you, but if I depart I will send him unto
you.” When Christ declares, to continue his earthly presence was not so great a gift as to send the Holy Spirit, in what state must that man's heart be, who professes that he troubles not himself about the Holy Spirit ? Can there be a stronger instance of how proud and hard the human heart will grow, when it does not humble itself to ask for Divine assistance from above.
Hitherto, what has been said relates to the influence of the Holy Spirit upon man, as each soul stands separately in need of his assistance. But there is another office belonging to him-one not so personal, yet which brings his power home to our tenderest sensibilities; which must fill every feeling mind with the most affecting awe. 'Tis his promise to guide us in our prayers for others. The Spirit is then said to make intercession with groanings which cannot be uttered. No commandment is given more positively, or more frequently, than that we should pray for one another. There are many instances in Holy Writ of the wrath of God being turned away, in answer to the petitions, which his true servants offered up for others. St. James assures us that, “ the “effectual fervent prayer of a righteous man
Against national blindness we have the same Apostle's example for the same remedy, his prayer for Israel, that then persecuted the Church, was that they might be saved. Where the cords are drawn closer, for friends and kindred, O God, how gracious is it in thee, that having experienced the inefficiency of our own power, we are allowed to look to thy Spirit in its prevailing strength ; and in the closest concern, in the business of our own hearts, sensible of weakness, sensible of unworthiness, who can find language to express the peace it gives to know, that the Spirit is promised whose name is the Comforter, and that he will guide us into all truth. But remember what must go hand in hand with these great notions--remember while in the body we are not yet made perfect, we are but creatures who must guard against the assaults of a corrupted nature with all watchfulness. When we pray for the Holy Spirit, it should remind us of what is so fully expressed in the epistle to the Corinthians, “Know ye not that

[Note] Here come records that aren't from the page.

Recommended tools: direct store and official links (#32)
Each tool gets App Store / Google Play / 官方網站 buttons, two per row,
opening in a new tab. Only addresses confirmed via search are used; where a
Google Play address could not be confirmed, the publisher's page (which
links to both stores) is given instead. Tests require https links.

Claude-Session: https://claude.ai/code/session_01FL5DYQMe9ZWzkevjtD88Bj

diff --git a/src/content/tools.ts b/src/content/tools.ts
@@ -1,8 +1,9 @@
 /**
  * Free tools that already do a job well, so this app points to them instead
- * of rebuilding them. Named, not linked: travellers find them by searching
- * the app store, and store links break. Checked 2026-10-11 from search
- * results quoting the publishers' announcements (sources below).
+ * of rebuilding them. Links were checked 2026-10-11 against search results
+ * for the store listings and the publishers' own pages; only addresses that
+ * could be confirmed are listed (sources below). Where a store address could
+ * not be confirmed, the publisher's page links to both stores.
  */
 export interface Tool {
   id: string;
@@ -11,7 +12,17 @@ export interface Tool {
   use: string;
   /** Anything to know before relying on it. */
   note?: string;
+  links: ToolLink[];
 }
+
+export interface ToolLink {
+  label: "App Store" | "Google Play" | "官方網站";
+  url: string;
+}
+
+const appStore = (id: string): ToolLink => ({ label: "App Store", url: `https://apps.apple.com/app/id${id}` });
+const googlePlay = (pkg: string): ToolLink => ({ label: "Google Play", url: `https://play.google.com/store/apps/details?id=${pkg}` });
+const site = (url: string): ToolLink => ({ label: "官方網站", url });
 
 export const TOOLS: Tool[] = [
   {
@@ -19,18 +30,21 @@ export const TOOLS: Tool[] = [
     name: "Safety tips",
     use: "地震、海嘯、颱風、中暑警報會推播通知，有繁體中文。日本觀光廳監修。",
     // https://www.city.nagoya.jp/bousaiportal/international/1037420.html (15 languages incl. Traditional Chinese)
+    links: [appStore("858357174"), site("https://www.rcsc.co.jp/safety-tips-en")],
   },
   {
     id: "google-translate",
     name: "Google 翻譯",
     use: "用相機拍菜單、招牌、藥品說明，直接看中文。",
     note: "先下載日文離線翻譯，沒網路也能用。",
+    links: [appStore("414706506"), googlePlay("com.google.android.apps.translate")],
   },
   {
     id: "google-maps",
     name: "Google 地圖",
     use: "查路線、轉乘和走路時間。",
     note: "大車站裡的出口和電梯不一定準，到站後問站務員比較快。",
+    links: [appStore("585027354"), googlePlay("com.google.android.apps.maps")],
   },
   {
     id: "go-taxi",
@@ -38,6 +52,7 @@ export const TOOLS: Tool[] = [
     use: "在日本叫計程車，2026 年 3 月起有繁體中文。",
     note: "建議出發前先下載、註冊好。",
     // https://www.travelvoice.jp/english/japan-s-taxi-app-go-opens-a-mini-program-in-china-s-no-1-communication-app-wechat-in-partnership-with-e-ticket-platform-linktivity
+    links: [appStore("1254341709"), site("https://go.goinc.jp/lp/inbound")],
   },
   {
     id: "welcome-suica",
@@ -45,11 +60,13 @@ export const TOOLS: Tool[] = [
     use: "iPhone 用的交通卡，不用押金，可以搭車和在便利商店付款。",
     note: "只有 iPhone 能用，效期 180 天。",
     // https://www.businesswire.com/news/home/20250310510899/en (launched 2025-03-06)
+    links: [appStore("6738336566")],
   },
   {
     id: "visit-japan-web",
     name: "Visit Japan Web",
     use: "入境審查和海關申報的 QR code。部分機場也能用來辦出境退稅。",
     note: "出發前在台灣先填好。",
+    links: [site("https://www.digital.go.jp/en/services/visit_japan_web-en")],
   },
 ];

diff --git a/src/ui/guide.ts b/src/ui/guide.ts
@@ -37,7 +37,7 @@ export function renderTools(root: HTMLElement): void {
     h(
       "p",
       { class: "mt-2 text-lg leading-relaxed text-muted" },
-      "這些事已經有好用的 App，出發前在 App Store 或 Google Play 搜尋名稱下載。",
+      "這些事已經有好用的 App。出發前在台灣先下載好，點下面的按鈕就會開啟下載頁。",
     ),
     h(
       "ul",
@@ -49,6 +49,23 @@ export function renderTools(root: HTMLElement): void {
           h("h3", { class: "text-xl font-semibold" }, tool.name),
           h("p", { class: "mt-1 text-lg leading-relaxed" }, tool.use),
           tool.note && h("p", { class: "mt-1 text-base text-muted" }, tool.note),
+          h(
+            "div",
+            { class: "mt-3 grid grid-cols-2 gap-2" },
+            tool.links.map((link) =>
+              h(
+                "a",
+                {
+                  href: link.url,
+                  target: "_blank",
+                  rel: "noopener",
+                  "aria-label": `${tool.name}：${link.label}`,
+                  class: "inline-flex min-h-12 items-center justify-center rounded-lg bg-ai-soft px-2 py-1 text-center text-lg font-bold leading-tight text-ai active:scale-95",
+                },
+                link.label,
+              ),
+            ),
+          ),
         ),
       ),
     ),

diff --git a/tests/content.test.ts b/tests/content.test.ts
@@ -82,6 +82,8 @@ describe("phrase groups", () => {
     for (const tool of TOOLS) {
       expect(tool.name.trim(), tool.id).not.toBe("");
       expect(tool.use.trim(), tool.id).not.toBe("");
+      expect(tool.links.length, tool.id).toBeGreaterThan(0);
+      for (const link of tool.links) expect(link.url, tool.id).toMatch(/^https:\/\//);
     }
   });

ye are the temple of God, and that the Spirit “ of God dwelleth in you, if any man defile “ the temple of God him will God destroy, “ for the temple of God is holy, which temple
When such holiness, and human nature are put in contrast, who is there that
does not smite upon the inward breast and cry, “ God be merciful to me a sinner.” Who is there that does not then feel the comfort of a promised help from the Spirit of Holiness, and a desire to pray to him for his heavenly establishing ?
As this is our bounden duty, so with increased earnestness let it be our reasonable service; and the more we feel the vast obligation laid upon us, from the manner of our Saviour's death, by which he went away from us, so much the more may we find that his departure was expedient for us; that the justification purchased by his sufferings, and the sanctification flowing from his Spirit, may reclaim us from sin, establish us in righteousness, and in the multitude of the mercies of Him who giveth liberally and upbraideth not, bring us through the power of the Holy Ghost unto our God. Amen.
SEEK YE THE LORD WHILE HE MAY BE FOUND, CALL YE
UPON HIM WHILE HE IS NEAR.
The blessings, which were to be conferred on Man by the promulgation of the Gospel, had been the subject of the Prophet's vision, and he endeavours, in strains of surpassing beauty and sublimity, to express the noble acts of the Lord, and to tell the people what things he hath done for his fallen guilty creatures. In the animated and figurative language of the Prophet, the Almighty lays the stones of his Church with fair colours, and her foundations with sapphires, he makes her windows of agates and her gates of carbuncles; and finally promises that all her children shall be taught of the Lord, and that great shall be the peace of her children. It is not, however, to dazzle the eye, or to